The strain of caregiving can take its toll on care partners. Especially for care partners to people who were recently diagnosed with dementia, the new role can be overwhelming and frightening. Handling everyday tasks and responsibilities can also reverse roles in a relationship.
Especially right after the diagnosis, the care partner may immediately assume more tasks, and treat the person living with dementia differently. The care partner wants to protect the person they love, while the person living with dementia still wants to be independent and purposeful and helpful every day. Even though the person living with dementia can do many things on their own, the care partner’s tendency is to hover and protect them after the diagnosis.
You may observe this dynamic during the Connected Horse workshops. Understanding what is happening and encouraging individual experiences will help the care partners have their own experience in the Connected Horse workshops, rather than focusing entirely on the person living with dementia.
Many studies show that some people can thrive when caring for others. The role of caregiving may help to strengthen connections to a loved one, and lead to a sense of joy and fulfillment and being appreciated in looking after others.
However, some people can find this new role overwhelming. They have no training or special skills. They feel they have to take on the complex demands without asking for help. Care partners may begin to ignore their own needs in this role, and can report a variety of health problems from ignoring their own needs in lieu of another.
Taking care of a loved one can be physically and emotionally demanding, and create high levels of stress. Decades of National Institutes of Health-funded research show that supportive educational programs for care partners can improve their own quality of life and reduce depression. Care partners need to know it is important to care of themselves.
Caring for someone living with dementia can have many rewards. For most care partners, being there when a loved one needs you is a core value. However, it can be time-consuming, and can bring with it feelings of frustration, exhaustion, loneliness and sadness. Care partner stress—both emotional and physical—is very real and very common. The emotional and physical demands involved with caregiving can strain even the most resilient person.
Care partners may find themselves taking on a new role in the relationship as their partner’s memory declines. The person living with dementia may no longer be able to perform certain tasks, such as balancing the checkbook, doing the taxes, handling financial and legal matters and doing certain household chores. Making important decisions on their own may feel overwhelming, but others may need to encourage them to turn to family, friends, professionals or community resources for assistance, as needed.

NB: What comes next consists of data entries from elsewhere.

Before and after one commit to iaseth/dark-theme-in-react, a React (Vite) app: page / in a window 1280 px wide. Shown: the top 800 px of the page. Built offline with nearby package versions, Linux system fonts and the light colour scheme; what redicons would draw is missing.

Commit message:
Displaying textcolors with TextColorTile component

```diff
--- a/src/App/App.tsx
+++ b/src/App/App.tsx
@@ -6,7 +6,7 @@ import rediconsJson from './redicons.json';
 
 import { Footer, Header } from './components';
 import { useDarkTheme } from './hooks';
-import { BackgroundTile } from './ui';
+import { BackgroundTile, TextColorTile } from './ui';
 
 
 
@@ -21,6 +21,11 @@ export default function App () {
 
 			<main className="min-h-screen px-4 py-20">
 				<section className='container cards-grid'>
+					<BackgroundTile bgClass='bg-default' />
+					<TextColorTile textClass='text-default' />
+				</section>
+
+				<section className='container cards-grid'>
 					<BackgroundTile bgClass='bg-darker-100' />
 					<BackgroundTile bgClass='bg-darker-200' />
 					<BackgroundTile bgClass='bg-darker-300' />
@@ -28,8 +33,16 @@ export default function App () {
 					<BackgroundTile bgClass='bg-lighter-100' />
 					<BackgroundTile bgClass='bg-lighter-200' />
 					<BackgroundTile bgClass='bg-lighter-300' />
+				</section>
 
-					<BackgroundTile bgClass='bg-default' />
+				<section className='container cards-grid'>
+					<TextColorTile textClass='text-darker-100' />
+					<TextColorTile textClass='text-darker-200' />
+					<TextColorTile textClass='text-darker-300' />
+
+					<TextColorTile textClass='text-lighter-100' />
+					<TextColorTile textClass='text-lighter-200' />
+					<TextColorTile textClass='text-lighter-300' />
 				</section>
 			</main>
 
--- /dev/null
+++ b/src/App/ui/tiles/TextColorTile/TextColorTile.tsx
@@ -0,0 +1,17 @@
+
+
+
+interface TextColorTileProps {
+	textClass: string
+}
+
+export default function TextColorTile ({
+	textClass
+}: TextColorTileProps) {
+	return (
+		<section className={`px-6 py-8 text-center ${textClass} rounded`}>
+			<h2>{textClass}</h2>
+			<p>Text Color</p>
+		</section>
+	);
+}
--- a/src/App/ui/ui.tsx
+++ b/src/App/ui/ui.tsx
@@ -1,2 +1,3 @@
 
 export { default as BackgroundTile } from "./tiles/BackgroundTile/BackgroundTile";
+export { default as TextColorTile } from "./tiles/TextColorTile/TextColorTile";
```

Some signs that care partners are experiencing unmanageable stress include:
For care partners, the horses in the Connected Horse program can be great equalizers. They don’t have to carry the role of care partner. The horses react to participants and can help each participant see how their stress and energy impacts themselves, the horses and others. The horses don’t acknowledge the role of care partner or person living with a dementia diagnosis.
We have seen dyads become more aware that each one of them is capable, can learn and most importantly can connect. The horses, care partners and the persons living with dementia often become a triad. Being with nonjudgmental horses in the moment can allow care partners to ease resentment and restore a sense of joy and wholeness. Being centered, in the moment, may increase a care partner’s willingness to accept help from others.